kershawDodgers pitcher Clayton Kershaw sailed through six innings Tuesday night, allowing just one hit. He had a 2-0 lead, and though he was pitching on three days’ rest, he hadn’t yet reached 100 pitches.

What happened next, of course, was reminiscent of what happened in the seventh inning of his Game 1 ALDS start against the Dodgers. One hit, then another. Then a big one.

Next thing you know, the Cardinals are ahead. This time, it meant the Dodgers were finished.

Kershaw might have been fatigued, but those two playoff games were the continuation of a postseason trend. The lefty, so dominant in the regular season (2.48 ERA for his career), now has a 5.12 playoff ERA in 51 innings.

That’s not a huge sample size. And again, fatigue could be the explanation for his lack of success (particularly Tuesday).

But it’s also worth revisiting the notion of “clutch” as it pertains to sports. It’s too soon to label Kershaw as “not clutch,” but the more we watch sports the more we become convinced that there is such a thing as being “clutch.”

Quite simply, it’s the ability to shut out the distractions that come from the biggest moments in order to let the natural muscle memory take over the way it’s supposed to work.

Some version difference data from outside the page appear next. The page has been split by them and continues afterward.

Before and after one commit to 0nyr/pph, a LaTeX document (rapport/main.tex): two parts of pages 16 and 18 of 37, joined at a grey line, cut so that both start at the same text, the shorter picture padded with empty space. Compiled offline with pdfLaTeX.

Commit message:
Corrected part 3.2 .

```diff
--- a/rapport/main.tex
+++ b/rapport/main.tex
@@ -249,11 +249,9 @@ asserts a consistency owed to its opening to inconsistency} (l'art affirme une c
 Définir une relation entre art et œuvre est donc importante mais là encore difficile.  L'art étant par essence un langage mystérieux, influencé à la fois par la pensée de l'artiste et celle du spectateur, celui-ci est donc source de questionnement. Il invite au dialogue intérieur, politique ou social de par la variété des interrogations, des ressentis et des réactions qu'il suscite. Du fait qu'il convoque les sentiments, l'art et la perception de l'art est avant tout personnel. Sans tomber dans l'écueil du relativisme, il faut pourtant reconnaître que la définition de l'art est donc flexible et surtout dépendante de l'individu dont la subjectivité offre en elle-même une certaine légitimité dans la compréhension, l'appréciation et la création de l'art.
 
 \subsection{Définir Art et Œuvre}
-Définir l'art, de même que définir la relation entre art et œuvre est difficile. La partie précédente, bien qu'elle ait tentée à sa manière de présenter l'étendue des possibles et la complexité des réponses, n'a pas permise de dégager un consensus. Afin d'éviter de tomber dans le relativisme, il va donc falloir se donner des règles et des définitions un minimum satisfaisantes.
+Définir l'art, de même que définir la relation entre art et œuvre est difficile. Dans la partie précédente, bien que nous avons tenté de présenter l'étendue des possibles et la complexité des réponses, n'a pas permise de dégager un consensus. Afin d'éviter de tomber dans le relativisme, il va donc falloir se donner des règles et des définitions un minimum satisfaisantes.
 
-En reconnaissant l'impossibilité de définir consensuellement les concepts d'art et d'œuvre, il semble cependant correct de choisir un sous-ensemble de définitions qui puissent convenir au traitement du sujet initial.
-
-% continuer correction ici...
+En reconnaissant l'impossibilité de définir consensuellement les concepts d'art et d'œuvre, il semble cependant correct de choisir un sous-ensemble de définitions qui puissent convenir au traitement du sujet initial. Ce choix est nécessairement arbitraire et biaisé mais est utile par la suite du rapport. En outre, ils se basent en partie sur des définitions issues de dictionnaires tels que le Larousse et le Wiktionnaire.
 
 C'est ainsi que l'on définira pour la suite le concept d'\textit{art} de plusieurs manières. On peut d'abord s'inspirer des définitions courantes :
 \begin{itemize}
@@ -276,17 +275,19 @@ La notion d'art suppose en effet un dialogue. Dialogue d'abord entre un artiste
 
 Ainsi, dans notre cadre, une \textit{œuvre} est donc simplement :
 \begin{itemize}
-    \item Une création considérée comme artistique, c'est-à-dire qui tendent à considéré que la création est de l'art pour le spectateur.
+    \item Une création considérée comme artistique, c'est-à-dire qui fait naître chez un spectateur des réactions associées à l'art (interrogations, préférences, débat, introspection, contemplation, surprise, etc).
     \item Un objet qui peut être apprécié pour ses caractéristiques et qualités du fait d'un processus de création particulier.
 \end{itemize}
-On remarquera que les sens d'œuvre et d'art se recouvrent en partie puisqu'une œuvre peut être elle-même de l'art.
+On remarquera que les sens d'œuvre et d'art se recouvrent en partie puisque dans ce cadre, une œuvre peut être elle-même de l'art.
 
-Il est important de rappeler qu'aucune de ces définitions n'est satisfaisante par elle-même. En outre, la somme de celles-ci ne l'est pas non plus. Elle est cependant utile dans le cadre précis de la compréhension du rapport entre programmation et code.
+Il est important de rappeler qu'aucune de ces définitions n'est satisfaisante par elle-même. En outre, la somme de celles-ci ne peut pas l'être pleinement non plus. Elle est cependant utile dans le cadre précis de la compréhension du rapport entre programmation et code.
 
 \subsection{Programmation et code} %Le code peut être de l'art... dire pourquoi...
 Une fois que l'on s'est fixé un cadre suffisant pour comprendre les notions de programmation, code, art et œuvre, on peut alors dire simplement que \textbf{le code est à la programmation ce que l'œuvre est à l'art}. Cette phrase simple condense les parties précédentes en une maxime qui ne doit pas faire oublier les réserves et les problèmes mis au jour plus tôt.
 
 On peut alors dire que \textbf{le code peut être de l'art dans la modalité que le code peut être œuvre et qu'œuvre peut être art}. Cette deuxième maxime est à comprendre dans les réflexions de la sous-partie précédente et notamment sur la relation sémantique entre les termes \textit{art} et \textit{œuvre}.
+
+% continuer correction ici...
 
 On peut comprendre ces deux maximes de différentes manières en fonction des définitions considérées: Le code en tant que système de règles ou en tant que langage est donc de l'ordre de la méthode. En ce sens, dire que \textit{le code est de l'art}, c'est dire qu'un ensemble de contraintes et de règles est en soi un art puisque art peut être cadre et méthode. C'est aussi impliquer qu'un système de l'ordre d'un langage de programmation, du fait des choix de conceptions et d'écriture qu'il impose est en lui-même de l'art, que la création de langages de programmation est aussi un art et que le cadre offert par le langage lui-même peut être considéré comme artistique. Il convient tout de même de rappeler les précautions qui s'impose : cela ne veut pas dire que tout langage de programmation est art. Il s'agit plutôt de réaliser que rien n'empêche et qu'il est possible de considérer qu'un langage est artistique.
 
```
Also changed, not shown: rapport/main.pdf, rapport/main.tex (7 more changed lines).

Some athletes (and other people in all walks of life, of course) can do it better than others.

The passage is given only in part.